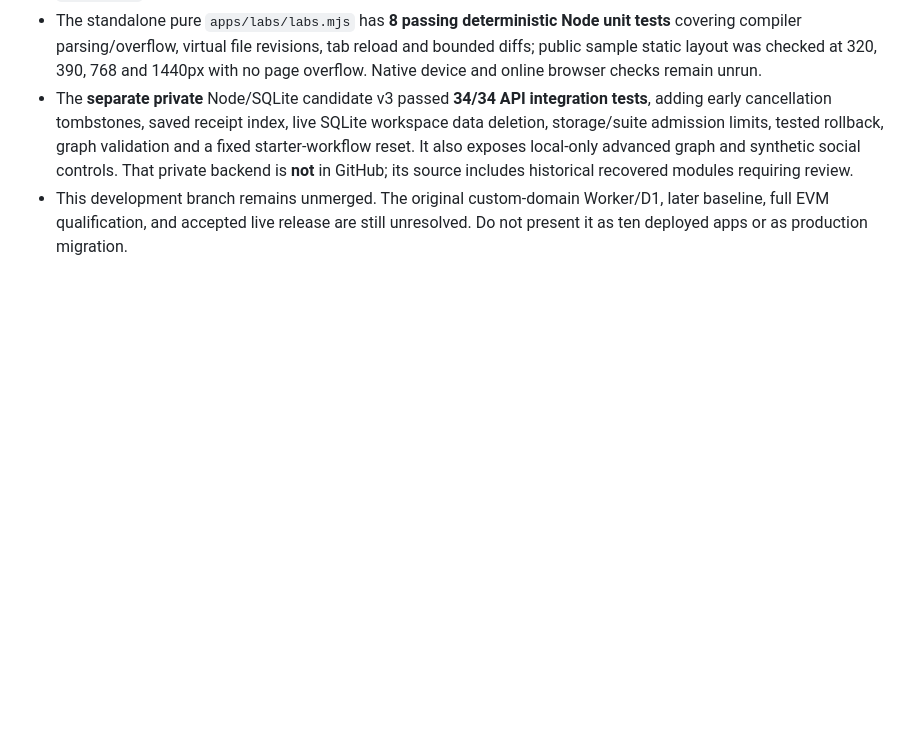
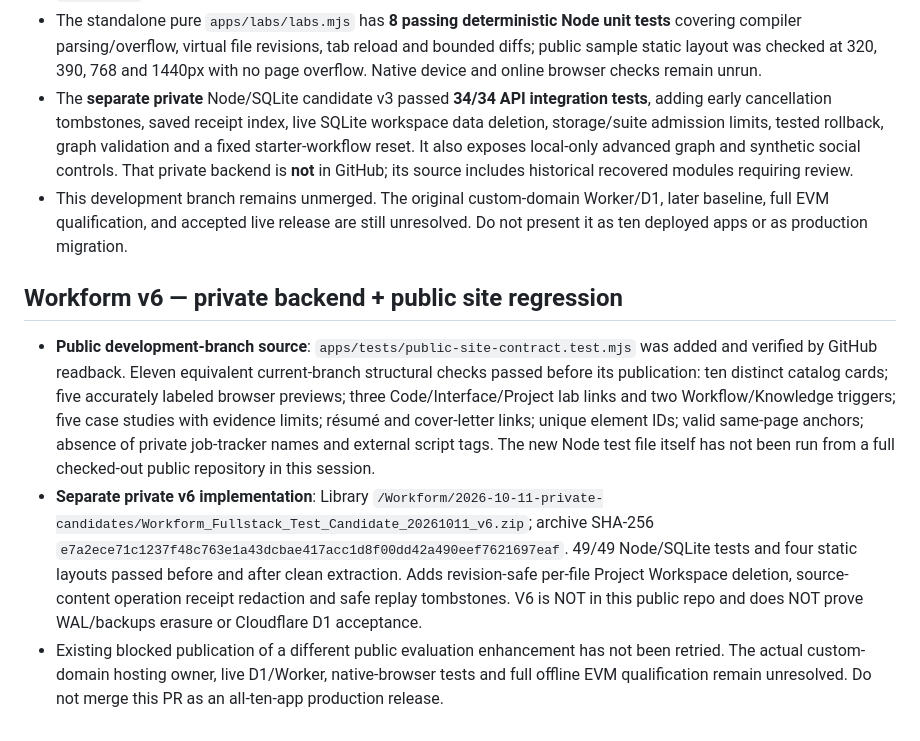
Before and after one commit to jemueldaniel/danielcodes, a Markdown page: apps/STATUS.md, the part around the change. GitHub-like rendering; blank space fills up the shorter version.

Commit message:
Document v6 test evidence and public site-contract regression [skip ci]

```diff
--- a/apps/STATUS.md
+++ b/apps/STATUS.md
@@ -35,3 +35,9 @@ The fictional Daniel Coin ledger has no monetary value, wallet or real blockchai
 - The standalone pure `apps/labs/labs.mjs` has **8 passing deterministic Node unit tests** covering compiler parsing/overflow, virtual file revisions, tab reload and bounded diffs; public sample static layout was checked at 320, 390, 768 and 1440px with no page overflow. Native device and online browser checks remain unrun.
 - The **separate private** Node/SQLite candidate v3 passed **34/34 API integration tests**, adding early cancellation tombstones, saved receipt index, live SQLite workspace data deletion, storage/suite admission limits, tested rollback, graph validation and a fixed starter-workflow reset. It also exposes local-only advanced graph and synthetic social controls. That private backend is **not** in GitHub; its source includes historical recovered modules requiring review.
 - This development branch remains unmerged. The original custom-domain Worker/D1, later baseline, full EVM qualification, and accepted live release are still unresolved. Do not present it as ten deployed apps or as production migration.
+
+## Workform v6 — private backend + public site regression
+
+- **Public development-branch source**: `apps/tests/public-site-contract.test.mjs` was added and verified by GitHub readback. Eleven equivalent current-branch structural checks passed before its publication: ten distinct catalog cards; five accurately labeled browser previews; three Code/Interface/Project lab links and two Workflow/Knowledge triggers; five case studies with evidence limits; résumé and cover-letter links; unique element IDs; valid same-page anchors; absence of private job-tracker names and external script tags. The new Node test file itself has not been run from a full checked-out public repository in this session.
+- **Separate private v6 implementation**: Library `/Workform/2026-10-11-private-candidates/Workform_Fullstack_Test_Candidate_20261011_v6.zip`; archive SHA-256 `e7a2ece71c1237f48c763e1a43dcbae417acc1d8f00dd42a490eef7621697eaf`. 49/49 Node/SQLite tests and four static layouts passed before and after clean extraction. Adds revision-safe per-file Project Workspace deletion, source-content operation receipt redaction and safe replay tombstones. V6 is NOT in this public repo and does NOT prove WAL/backups erasure or Cloudflare D1 acceptance.
+- Existing blocked publication of a different public evaluation enhancement has not been retried. The actual custom-domain hosting owner, live D1/Worker, native-browser tests and full offline EVM qualification remain unresolved. Do not merge this PR as an all-ten-app production release.
```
........
WHAT THIS TASK INVOLVES> Wherever a line in the records above includes "regression", count it, then give the total and nothing besides.

ANSWER BOX> 2